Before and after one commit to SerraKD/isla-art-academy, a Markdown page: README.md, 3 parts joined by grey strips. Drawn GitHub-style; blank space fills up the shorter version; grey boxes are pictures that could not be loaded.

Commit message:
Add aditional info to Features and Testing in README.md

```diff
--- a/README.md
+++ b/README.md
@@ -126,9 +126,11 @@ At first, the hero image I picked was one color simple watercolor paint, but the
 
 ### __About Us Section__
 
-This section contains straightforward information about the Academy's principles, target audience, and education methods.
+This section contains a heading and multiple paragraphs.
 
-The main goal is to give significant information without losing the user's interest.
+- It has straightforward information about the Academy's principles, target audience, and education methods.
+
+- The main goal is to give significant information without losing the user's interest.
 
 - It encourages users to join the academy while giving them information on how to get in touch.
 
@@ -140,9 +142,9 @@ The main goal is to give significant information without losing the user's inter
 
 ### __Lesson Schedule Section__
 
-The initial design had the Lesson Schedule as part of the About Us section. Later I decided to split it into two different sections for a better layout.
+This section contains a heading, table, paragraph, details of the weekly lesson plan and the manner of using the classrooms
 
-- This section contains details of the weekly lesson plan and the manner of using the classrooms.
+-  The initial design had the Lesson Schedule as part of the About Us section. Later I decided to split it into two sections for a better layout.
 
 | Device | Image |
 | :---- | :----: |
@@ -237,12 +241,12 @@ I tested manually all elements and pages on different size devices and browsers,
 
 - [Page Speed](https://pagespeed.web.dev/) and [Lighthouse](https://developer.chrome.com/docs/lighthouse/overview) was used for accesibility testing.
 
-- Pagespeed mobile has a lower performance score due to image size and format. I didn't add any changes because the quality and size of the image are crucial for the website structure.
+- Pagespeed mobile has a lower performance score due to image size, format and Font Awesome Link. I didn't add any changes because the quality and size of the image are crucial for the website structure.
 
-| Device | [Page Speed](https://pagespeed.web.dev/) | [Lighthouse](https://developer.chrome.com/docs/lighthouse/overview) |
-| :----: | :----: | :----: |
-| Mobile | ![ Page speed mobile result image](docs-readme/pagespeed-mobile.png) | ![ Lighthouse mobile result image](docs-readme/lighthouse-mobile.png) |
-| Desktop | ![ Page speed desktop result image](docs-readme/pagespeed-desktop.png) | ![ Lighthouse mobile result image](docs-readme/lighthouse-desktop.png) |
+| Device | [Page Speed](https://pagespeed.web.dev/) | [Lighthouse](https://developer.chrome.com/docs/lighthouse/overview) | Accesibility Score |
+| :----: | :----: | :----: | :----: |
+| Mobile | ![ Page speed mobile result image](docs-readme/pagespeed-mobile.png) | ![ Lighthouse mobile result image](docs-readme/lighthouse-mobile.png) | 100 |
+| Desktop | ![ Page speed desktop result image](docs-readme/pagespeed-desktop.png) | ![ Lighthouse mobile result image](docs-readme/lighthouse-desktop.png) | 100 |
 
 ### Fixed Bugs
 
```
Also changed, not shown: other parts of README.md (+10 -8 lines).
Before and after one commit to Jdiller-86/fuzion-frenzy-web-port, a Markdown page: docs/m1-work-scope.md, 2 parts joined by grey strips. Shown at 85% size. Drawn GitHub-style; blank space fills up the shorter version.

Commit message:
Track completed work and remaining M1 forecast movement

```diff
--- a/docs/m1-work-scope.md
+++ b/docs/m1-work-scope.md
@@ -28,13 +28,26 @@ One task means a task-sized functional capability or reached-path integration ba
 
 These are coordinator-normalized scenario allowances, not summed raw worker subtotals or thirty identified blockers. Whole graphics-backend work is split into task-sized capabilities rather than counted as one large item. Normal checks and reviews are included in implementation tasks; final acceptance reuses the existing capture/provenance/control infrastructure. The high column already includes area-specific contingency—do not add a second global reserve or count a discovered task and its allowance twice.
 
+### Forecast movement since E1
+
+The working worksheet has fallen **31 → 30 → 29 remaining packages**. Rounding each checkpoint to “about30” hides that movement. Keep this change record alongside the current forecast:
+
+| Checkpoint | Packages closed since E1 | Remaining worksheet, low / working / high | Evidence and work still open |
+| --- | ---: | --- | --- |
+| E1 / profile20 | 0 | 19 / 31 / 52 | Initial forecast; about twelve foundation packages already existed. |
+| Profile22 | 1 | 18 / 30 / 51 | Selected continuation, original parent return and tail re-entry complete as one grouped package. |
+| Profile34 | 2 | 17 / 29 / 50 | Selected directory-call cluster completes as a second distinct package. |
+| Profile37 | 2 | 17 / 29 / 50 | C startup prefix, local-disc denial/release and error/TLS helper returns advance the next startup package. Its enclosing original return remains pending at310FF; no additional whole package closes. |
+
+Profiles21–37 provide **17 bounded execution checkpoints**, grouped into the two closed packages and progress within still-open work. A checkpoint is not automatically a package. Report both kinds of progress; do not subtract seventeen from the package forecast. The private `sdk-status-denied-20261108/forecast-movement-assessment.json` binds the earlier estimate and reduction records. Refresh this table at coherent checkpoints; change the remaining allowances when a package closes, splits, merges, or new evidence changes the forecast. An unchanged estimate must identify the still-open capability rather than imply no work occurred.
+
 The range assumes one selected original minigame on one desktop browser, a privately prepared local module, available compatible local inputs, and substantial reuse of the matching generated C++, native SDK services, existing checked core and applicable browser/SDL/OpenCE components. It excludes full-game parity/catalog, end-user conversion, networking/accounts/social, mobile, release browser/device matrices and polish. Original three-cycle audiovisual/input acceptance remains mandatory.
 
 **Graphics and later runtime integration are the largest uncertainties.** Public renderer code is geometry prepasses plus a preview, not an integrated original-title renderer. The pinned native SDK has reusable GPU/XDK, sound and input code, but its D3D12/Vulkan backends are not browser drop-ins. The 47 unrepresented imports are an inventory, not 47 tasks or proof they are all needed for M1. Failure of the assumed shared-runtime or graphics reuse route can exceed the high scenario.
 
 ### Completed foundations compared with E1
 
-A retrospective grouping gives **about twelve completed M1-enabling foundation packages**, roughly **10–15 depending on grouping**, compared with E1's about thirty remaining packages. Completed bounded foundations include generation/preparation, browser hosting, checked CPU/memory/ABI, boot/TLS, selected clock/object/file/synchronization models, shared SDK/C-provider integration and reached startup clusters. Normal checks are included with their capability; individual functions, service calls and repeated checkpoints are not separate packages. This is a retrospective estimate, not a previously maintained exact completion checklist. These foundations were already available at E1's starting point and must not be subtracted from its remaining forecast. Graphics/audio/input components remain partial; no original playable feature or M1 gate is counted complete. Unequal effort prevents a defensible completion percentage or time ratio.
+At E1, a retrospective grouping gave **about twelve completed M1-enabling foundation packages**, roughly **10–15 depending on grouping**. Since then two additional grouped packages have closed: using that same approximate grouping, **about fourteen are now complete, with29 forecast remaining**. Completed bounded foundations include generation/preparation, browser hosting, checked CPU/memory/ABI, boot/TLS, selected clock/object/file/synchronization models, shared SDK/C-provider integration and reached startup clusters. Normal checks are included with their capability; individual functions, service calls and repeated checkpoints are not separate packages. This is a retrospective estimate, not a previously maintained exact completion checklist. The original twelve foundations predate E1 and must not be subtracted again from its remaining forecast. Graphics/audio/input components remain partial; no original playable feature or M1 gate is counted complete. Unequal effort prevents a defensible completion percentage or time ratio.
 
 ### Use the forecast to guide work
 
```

━━━━━━

### WORK ORDER
Word for word, print every line above.

### TASK RESPONSE
Before and after one commit to SerraKD/isla-art-academy, a Markdown page: README.md, 3 parts joined by grey strips. Drawn GitHub-style; blank space fills up the shorter version; grey boxes are pictures that could not be loaded.

Commit message:
Add aditional info to Features and Testing in README.md

```diff
--- a/README.md
+++ b/README.md
@@ -126,9 +126,11 @@ At first, the hero image I picked was one color simple watercolor paint, but the
 
 ### __About Us Section__
 
-This section contains straightforward information about the Academy's principles, target audience, and education methods.
+This section contains a heading and multiple paragraphs.
 
-The main goal is to give significant information without losing the user's interest.
+- It has straightforward information about the Academy's principles, target audience, and education methods.
+
+- The main goal is to give significant information without losing the user's interest.
 
 - It encourages users to join the academy while giving them information on how to get in touch.
 
@@ -140,9 +142,9 @@ The main goal is to give significant information without losing the user's inter
 
 ### __Lesson Schedule Section__
 
-The initial design had the Lesson Schedule as part of the About Us section. Later I decided to split it into two different sections for a better layout.
+This section contains a heading, table, paragraph, details of the weekly lesson plan and the manner of using the classrooms
 
-- This section contains details of the weekly lesson plan and the manner of using the classrooms.
+-  The initial design had the Lesson Schedule as part of the About Us section. Later I decided to split it into two sections for a better layout.
 
 | Device | Image |
 | :---- | :----: |
@@ -237,12 +241,12 @@ I tested manually all elements and pages on different size devices and browsers,
 
 - [Page Speed](https://pagespeed.web.dev/) and [Lighthouse](https://developer.chrome.com/docs/lighthouse/overview) was used for accesibility testing.
 
-- Pagespeed mobile has a lower performance score due to image size and format. I didn't add any changes because the quality and size of the image are crucial for the website structure.
+- Pagespeed mobile has a lower performance score due to image size, format and Font Awesome Link. I didn't add any changes because the quality and size of the image are crucial for the website structure.
 
-| Device | [Page Speed](https://pagespeed.web.dev/) | [Lighthouse](https://developer.chrome.com/docs/lighthouse/overview) |
-| :----: | :----: | :----: |
-| Mobile | ![ Page speed mobile result image](docs-readme/pagespeed-mobile.png) | ![ Lighthouse mobile result image](docs-readme/lighthouse-mobile.png) |
-| Desktop | ![ Page speed desktop result image](docs-readme/pagespeed-desktop.png) | ![ Lighthouse mobile result image](docs-readme/lighthouse-desktop.png) |
+| Device | [Page Speed](https://pagespeed.web.dev/) | [Lighthouse](https://developer.chrome.com/docs/lighthouse/overview) | Accesibility Score |
+| :----: | :----: | :----: | :----: |
+| Mobile | ![ Page speed mobile result image](docs-readme/pagespeed-mobile.png) | ![ Lighthouse mobile result image](docs-readme/lighthouse-mobile.png) | 100 |
+| Desktop | ![ Page speed desktop result image](docs-readme/pagespeed-desktop.png) | ![ Lighthouse mobile result image](docs-readme/lighthouse-desktop.png) | 100 |
 
 ### Fixed Bugs
 
```
Also changed, not shown: other parts of README.md (+10 -8 lines).
Before and after one commit to Jdiller-86/fuzion-frenzy-web-port, a Markdown page: docs/m1-work-scope.md, 2 parts joined by grey strips. Shown at 85% size. Drawn GitHub-style; blank space fills up the shorter version.

Commit message:
Track completed work and remaining M1 forecast movement

```diff
--- a/docs/m1-work-scope.md
+++ b/docs/m1-work-scope.md
@@ -28,13 +28,26 @@ One task means a task-sized functional capability or reached-path integration ba
 
 These are coordinator-normalized scenario allowances, not summed raw worker subtotals or thirty identified blockers. Whole graphics-backend work is split into task-sized capabilities rather than counted as one large item. Normal checks and reviews are included in implementation tasks; final acceptance reuses the existing capture/provenance/control infrastructure. The high column already includes area-specific contingency—do not add a second global reserve or count a discovered task and its allowance twice.
 
+### Forecast movement since E1
+
+The working worksheet has fallen **31 → 30 → 29 remaining packages**. Rounding each checkpoint to “about30” hides that movement. Keep this change record alongside the current forecast:
+
+| Checkpoint | Packages closed since E1 | Remaining worksheet, low / working / high | Evidence and work still open |
+| --- | ---: | --- | --- |
+| E1 / profile20 | 0 | 19 / 31 / 52 | Initial forecast; about twelve foundation packages already existed. |
+| Profile22 | 1 | 18 / 30 / 51 | Selected continuation, original parent return and tail re-entry complete as one grouped package. |
+| Profile34 | 2 | 17 / 29 / 50 | Selected directory-call cluster completes as a second distinct package. |
+| Profile37 | 2 | 17 / 29 / 50 | C startup prefix, local-disc denial/release and error/TLS helper returns advance the next startup package. Its enclosing original return remains pending at310FF; no additional whole package closes. |
+
+Profiles21–37 provide **17 bounded execution checkpoints**, grouped into the two closed packages and progress within still-open work. A checkpoint is not automatically a package. Report both kinds of progress; do not subtract seventeen from the package forecast. The private `sdk-status-denied-20261108/forecast-movement-assessment.json` binds the earlier estimate and reduction records. Refresh this table at coherent checkpoints; change the remaining allowances when a package closes, splits, merges, or new evidence changes the forecast. An unchanged estimate must identify the still-open capability rather than imply no work occurred.
+
 The range assumes one selected original minigame on one desktop browser, a privately prepared local module, available compatible local inputs, and substantial reuse of the matching generated C++, native SDK services, existing checked core and applicable browser/SDL/OpenCE components. It excludes full-game parity/catalog, end-user conversion, networking/accounts/social, mobile, release browser/device matrices and polish. Original three-cycle audiovisual/input acceptance remains mandatory.
 
 **Graphics and later runtime integration are the largest uncertainties.** Public renderer code is geometry prepasses plus a preview, not an integrated original-title renderer. The pinned native SDK has reusable GPU/XDK, sound and input code, but its D3D12/Vulkan backends are not browser drop-ins. The 47 unrepresented imports are an inventory, not 47 tasks or proof they are all needed for M1. Failure of the assumed shared-runtime or graphics reuse route can exceed the high scenario.
 
 ### Completed foundations compared with E1
 
-A retrospective grouping gives **about twelve completed M1-enabling foundation packages**, roughly **10–15 depending on grouping**, compared with E1's about thirty remaining packages. Completed bounded foundations include generation/preparation, browser hosting, checked CPU/memory/ABI, boot/TLS, selected clock/object/file/synchronization models, shared SDK/C-provider integration and reached startup clusters. Normal checks are included with their capability; individual functions, service calls and repeated checkpoints are not separate packages. This is a retrospective estimate, not a previously maintained exact completion checklist. These foundations were already available at E1's starting point and must not be subtracted from its remaining forecast. Graphics/audio/input components remain partial; no original playable feature or M1 gate is counted complete. Unequal effort prevents a defensible completion percentage or time ratio.
+At E1, a retrospective grouping gave **about twelve completed M1-enabling foundation packages**, roughly **10–15 depending on grouping**. Since then two additional grouped packages have closed: using that same approximate grouping, **about fourteen are now complete, with29 forecast remaining**. Completed bounded foundations include generation/preparation, browser hosting, checked CPU/memory/ABI, boot/TLS, selected clock/object/file/synchronization models, shared SDK/C-provider integration and reached startup clusters. Normal checks are included with their capability; individual functions, service calls and repeated checkpoints are not separate packages. This is a retrospective estimate, not a previously maintained exact completion checklist. The original twelve foundations predate E1 and must not be subtracted again from its remaining forecast. Graphics/audio/input components remain partial; no original playable feature or M1 gate is counted complete. Unequal effort prevents a defensible completion percentage or time ratio.
 
 ### Use the forecast to guide work
 
```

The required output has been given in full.